The absence of memorials in Germany for the over 10 million Ukrainian WWII victims has become painfully more apparent since russia’s full-scale invasion of Ukraine. The existing memorials are solely dedicated to the Soviet Union, neglecting countries like Ukraine and others that suffered under both Soviet and Nazi regimes. 

The Soviet Memorials in Berlin serve as stark reminders of this, displaying quotes from Stalin, a ruthless dictator responsible for mass murder, deportation, and labor camps. Despite the brutal war in their homeland caused by russia, the Ukrainian community in Germany is obliged to commemorate their fellow citizens and ancestors in a place that represents oppression, dictatorship, and pain. 

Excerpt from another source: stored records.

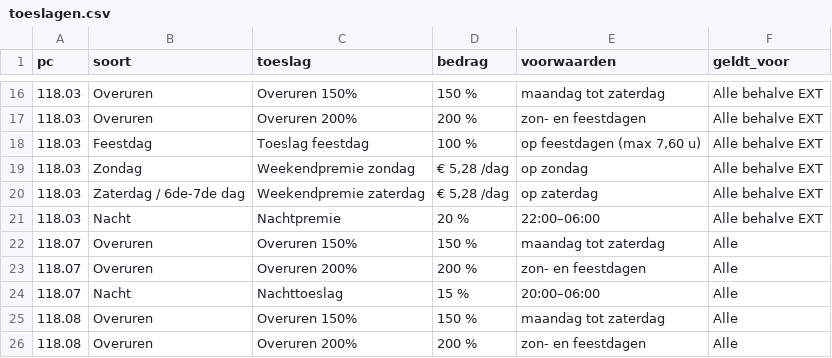
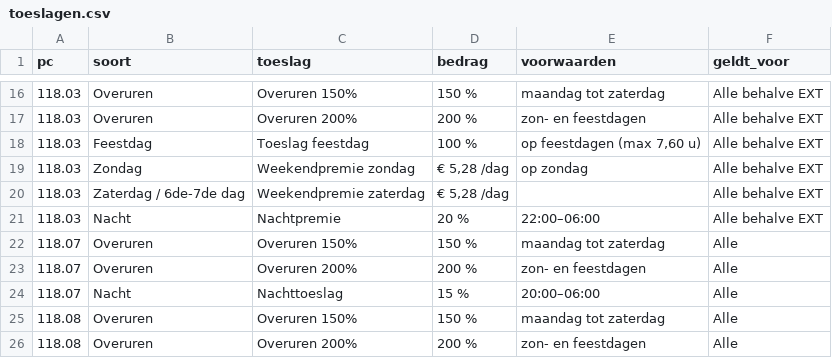
Before and after one commit to FranFlamen/pc-wijzer, a CSV file: toeslagen.csv, drawn as a sheet; only a part is shown, gaps mark what is left out; the diff covers the shown part only.

```diff
--- a/toeslagen.csv
+++ b/toeslagen.csv
@@ -19,3 +19,3 @@
 118.03;Zondag;Weekendpremie zondag;€ 5,28 /dag;op zondag;Alle behalve EXT
-118.03;Zaterdag / 6de-7de dag;Weekendpremie zaterdag;€ 5,28 /dag;op zaterdag;Alle behalve EXT
+118.03;Zaterdag / 6de-7de dag;Weekendpremie zaterdag;€ 5,28 /dag;;Alle behalve EXT
 118.03;Nacht;Nachtpremie;20 %;22:00–06:00;Alle behalve EXT
```
Also changed, not shown: 6 removed rows and 14 edited cells elsewhere in this file.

The atrocities of Stalin’s purges and the initial period of German occupation in Ukraine are often overlooked in the historical narrative. After the Nazi invasion of the Soviet Union in 1941, Einsatzgruppen, specialized killing squads, were utilized by the Third Reich to carry out mass executions resulting in the deaths of over two million Jews. Ukraine was one of the countries most affected by this “Holocaust by Bullets.” 

In September 1941, for the first time in history, a major European city witnessed the premeditated murder of its Jewish population at the ravine of Babyn Yar on the outskirts of Kyiv. In just two days, German occupiers executed 33,771 Jewish residents and threw their bodies into a mass grave.

The Nazis continued to use Babyn Yar for mass executions during their occupation of Kyiv from 1941 to 1943. Among the estimated 100,000 victims, around two-thirds were Jewish, while the rest consisted of Roma, Soviet POWs, activists, nationalists, psychiatric patients, and religious figures. The Babyn Yar massacre, the largest mass killing of WWII, has been consistently suppressed in historical memory. 

The Soviet Union’s policies for Holocaust remembrance involved censorship, concealment of records, distorting facts, and repression of the events. This made it impossible to commemorate Babyn Yar post-war. The first memorial at Babyn Yar, was not created until 1976, and honored “Soviet citizens,” aligning with the Soviet practice of subsuming all victims under the umbrella of Soviet civilians. Germany’s historical memory landscape still reflects this stance, as Soviet memorials are primarily linked to russia and are legally maintained under an agreement between Germany and russia. 

The devastating effects of the German occupation in Ukraine included burned villages, deportations, forced labor camps, and mass executions. Ukrainian territory faced extensive destruction, while German aggression only affected approximately 3% of russian territory. Despite Ukraine’s contributions to the global victory against the Nazis, russia claims this triumph while erasing Ukraine’s vital role. Monuments that ignore Ukraine’s sacrifices, or the absence of monuments entirely, continue to perpetuate a cultural memory of denial and distortion.

As part of the Ukrainian community in Germany, we strongly urge Germany to promptly address its historical stance on the Second World War and the Soviet Union. We call on the German government to recognize Ukraine as a direct victim of the terrors of National Socialism and establish a memorial in Berlin to honor the sacrifices made by Ukraine during World War II.